It has been said before, but if you need another marker to show just how marginalized anti-virus technology is becoming, research carried out by Lastline Labs really brings the message home.
The summary of their findings below probably confirm your worst suspicions about malware and AV
- On Day 0, only 51% of antivirus scanners detected new malware samples
- When none of the antivirus scanners detected a malware sample on the first day, it took an average of two days for at least one antivirus scanner to detect it
- After two weeks, there was a notable bump in detection rates (up to 61%), indicating a common lag time for antivirus vendors
- Over the course of 365 days, no single antivirus scanner had a perfect day - a day in which it caught every new malware sample
- After a year, there are samples that 10% of the scanners still do not detect
What is even more sobering is this comment “Our hypothesis is that the least detectable malware is designed to both evade detection and fingerprint the analysis environment”
In other words, the malware that AV is detecting is the basic, ‘mass market’ stuff. This leaves the serious, most damaging, targeted malware undetected, precisely the kind of malware we REALLY need to be concerned with.

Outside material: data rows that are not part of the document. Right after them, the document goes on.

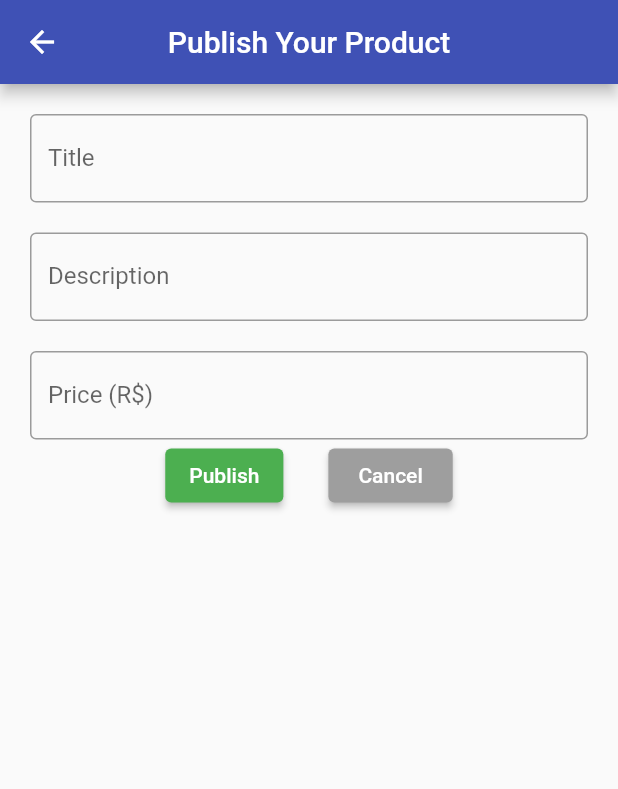
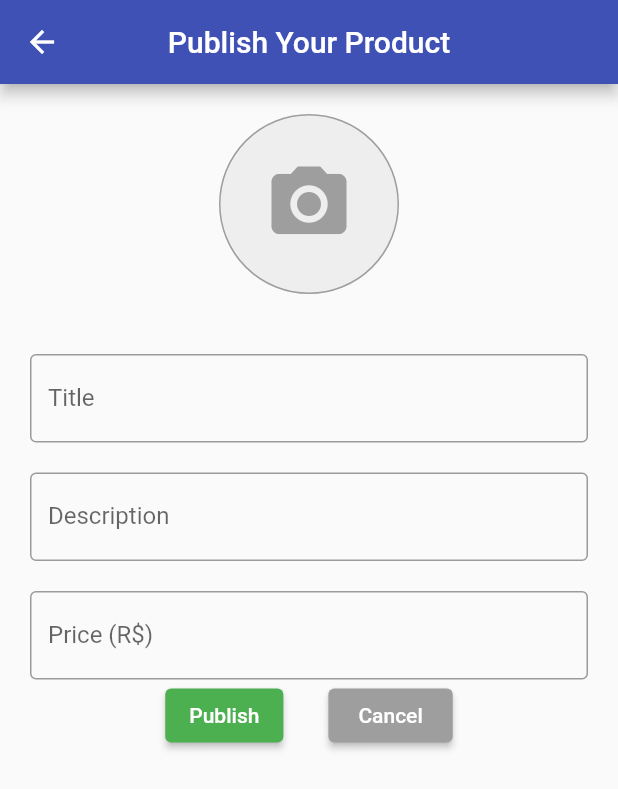
Before and after one commit to devarthurmiranda/app_advertisement, a Flutter app: the screen it shows after launch, after a tap on the "shopping bag" icon, on a phone screen of 412 x 824 dp. Shown: the top 789 px of the screen. Run offline on Flutter 3.47's test engine with Material 3 defaults, Android fonts, the phone set to English and light mode, and no system bars; our stand-ins replace image_picker, sqflite; accounts and stored records are empty.

```diff
--- a/lib/database/helpers/product_helper.dart
+++ b/lib/database/helpers/product_helper.dart
@@ -3,14 +3,15 @@ import 'package:app_anuncios/model/product.dart';
 import 'package:sqflite/sqflite.dart';
 
 class ProductHelper {
-  static final String tableName = 'product';
-  static final String idColumn = 'id';
-  static final String titleColumn = 'title';
-  static final String descriptionColumn = 'description';
-  static final String priceColumn = 'price';
+  static const String tableName = 'product';
+  static const String idColumn = 'id';
+  static const String titleColumn = 'title';
+  static const String descriptionColumn = 'description';
+  static const String priceColumn = 'price';
+  static const String imagePathColumn = 'imagePath';
 
   static String get createScript {
-    return "CREATE TABLE ${tableName}($idColumn INTEGER PRIMARY KEY AUTOINCREMENT, $titleColumn TEXT NOT NULL, $descriptionColumn TEXT NOT NULL, $priceColumn TEXT NOT NULL );";
+    return "CREATE TABLE $tableName ($idColumn INTEGER PRIMARY KEY AUTOINCREMENT, $titleColumn TEXT NOT NULL, $descriptionColumn TEXT NOT NULL, $priceColumn TEXT NOT NULL, $imagePathColumn STRING);";
   }
 
   Future<Product?> saveProduct(Product product) async {
@@ -25,8 +26,13 @@ class ProductHelper {
   Future<List<Product>?> getAll() async {
     Database? db = await DatabaseHelper().db;
     if (db == null) return null;
-    List<Map> returnedProducts = await db.query(tableName,
-        columns: [idColumn, titleColumn, descriptionColumn, priceColumn]);
+    List<Map> returnedProducts = await db.query(tableName, columns: [
+      idColumn,
+      titleColumn,
+      descriptionColumn,
+      priceColumn,
+      imagePathColumn
+    ]);
     List<Product> products = List.empty(growable: true);
 
     for (Map product in returnedProducts) {
--- a/lib/database_helper.dart
+++ b/lib/database_helper.dart
@@ -18,9 +18,9 @@ class DatabaseHelper {
 
     try {
       return _db = await openDatabase(path,
-          version: 1, onCreate: _onCreateDB, onUpgrade: _onUpgradeDB);
+          version: 2, onCreate: _onCreateDB, onUpgrade: _onUpgradeDB);
     } catch (e) {
-      print(e);
+      throw Exception(e);
     }
   }
 
--- a/lib/insert_product_page.dart
+++ b/lib/insert_product_page.dart
@@ -1,5 +1,10 @@
+import 'dart:io';
+
 import 'package:flutter/material.dart';
 import 'package:app_anuncios/model/product.dart';
+import 'package:flutter/widgets.dart';
+import 'package:image_picker/image_picker.dart';
+import 'package:path_provider/path_provider.dart';
 
 class InsertProduct extends StatefulWidget {
   final Product? product;
@@ -14,6 +19,7 @@ class _InsertProductState extends State<InsertProduct> {
   final TextEditingController _descriptionController = TextEditingController();
   final TextEditingController _priceController = TextEditingController();
   final GlobalKey<FormState> _formKey = GlobalKey<FormState>();
+  File? _image;
 
   @override
   void initState() {
@@ -22,6 +28,7 @@ class _InsertProductState extends State<InsertProduct> {
       _titleController.text = widget.product!.title;
       _descriptionController.text = widget.product!.description;
       _priceController.text = widget.product!.price;
+      _image = widget.product!.image;
     }
   }
 
@@ -32,12 +39,52 @@ class _InsertProductState extends State<InsertProduct> {
         title: const Text('Publish Your Product'),
         centerTitle: true,
       ),
-      body: Container(
+      body: Column(
+        children: [
+          GestureDetector(
+            child: Container(
+              margin: const EdgeInsets.symmetric(vertical: 20),
+              width: 120,
+              height: 120,
+              decoration: BoxDecoration(
+                color: Colors.grey[200],
+                border: Border.all(width: 1, color: Colors.grey),
+                shape: BoxShape.circle,
+              ),
+              child: const Icon(
+                Icons.camera_alt,
+                size: 60,
+                color: Colors.grey,
+              ),
+            ),
+            onTap: () async {
+              final ImagePicker _picker = ImagePicker();
+              final XFile? pickedFile =
+                  await _picker.pickImage(source: ImageSource.camera);
+              if (pickedFile != null) {
+                File image = File(pickedFile.path);
+                Directory directory = await getApplicationDocumentsDirectory();
+                String _localPath = directory.path;
+
+                String uniqueID = UniqueKey().toString();
+
+                final File savedImage =
+                    await image.copy('$_localPath/$uniqueID.png');
+                setState(
+                  () {
+                    _image = savedImage;
+                  },
+                );
+              }
+            },
+          ),
+          Container(
             padding: const EdgeInsets.all(20),
             child: Form(
               key: _formKey,
               child: Column(
-            crossAxisAlignment: CrossAxisAlignment.center, // Added this line
+                crossAxisAlignment:
+                    CrossAxisAlignment.center, // Added this line
                 children: [
                   TextFormField(
                     controller: _titleController,
@@ -85,7 +132,8 @@ class _InsertProductState extends State<InsertProduct> {
                     children: [
                       ElevatedButton(
                         style: ButtonStyle(
-                      backgroundColor: MaterialStateProperty.all(Colors.green),
+                          backgroundColor:
+                              MaterialStateProperty.all(Colors.green),
                         ),
                         onPressed: () {
                           if (_formKey.currentState!.validate()) {
@@ -93,6 +141,7 @@ class _InsertProductState extends State<InsertProduct> {
                               _titleController.text,
                               _descriptionController.text,
                               _priceController.text,
+                              _image,
                             );
                             Navigator.pop(context, product);
                           }
@@ -102,7 +151,8 @@ class _InsertProductState extends State<InsertProduct> {
                       const SizedBox(width: 30),
                       ElevatedButton(
                         style: ButtonStyle(
-                      backgroundColor: MaterialStateProperty.all(Colors.grey),
+                          backgroundColor:
+                              MaterialStateProperty.all(Colors.grey),
                           padding: MaterialStateProperty.all(
                             const EdgeInsets.symmetric(horizontal: 20),
                           ),
@@ -116,6 +166,8 @@ class _InsertProductState extends State<InsertProduct> {
               ),
             ),
           ),
+        ],
+      ),
     );
   }
 }
--- a/pubspec.yaml
+++ b/pubspec.yaml
@@ -12,6 +12,8 @@ dependencies:
   path_provider: ^2.0.8
   shared_preferences: ^2.0.10
   sqflite: ^2.0.1
+  image_picker: ^0.8.4+4
+  url_launcher: ^6.2.6
 
 
 dev_dependencies:
```
Also changed, not shown: lib/main_page.dart (+26 -8 lines), lib/model/product.dart (+13 -10 lines), pubspec.lock, 6 other files. Lines whose indentation alone changed are shown as unchanged.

For example, malware being used purposefully to steal payment card data, intellectual property, R&D work and financial information, or being used to leverage extortion, industrial or political espionage.
The conclusion from Lastline Labs is that AV must be operated in conjunction with other technologies that improve malware identification. A comprehensive security strategy is really the only response that is going to cut it – system hardening, file integrity monitoring, log analysis and breach detection as contingency, implemented in conjunction with rigorously-operated security best practices.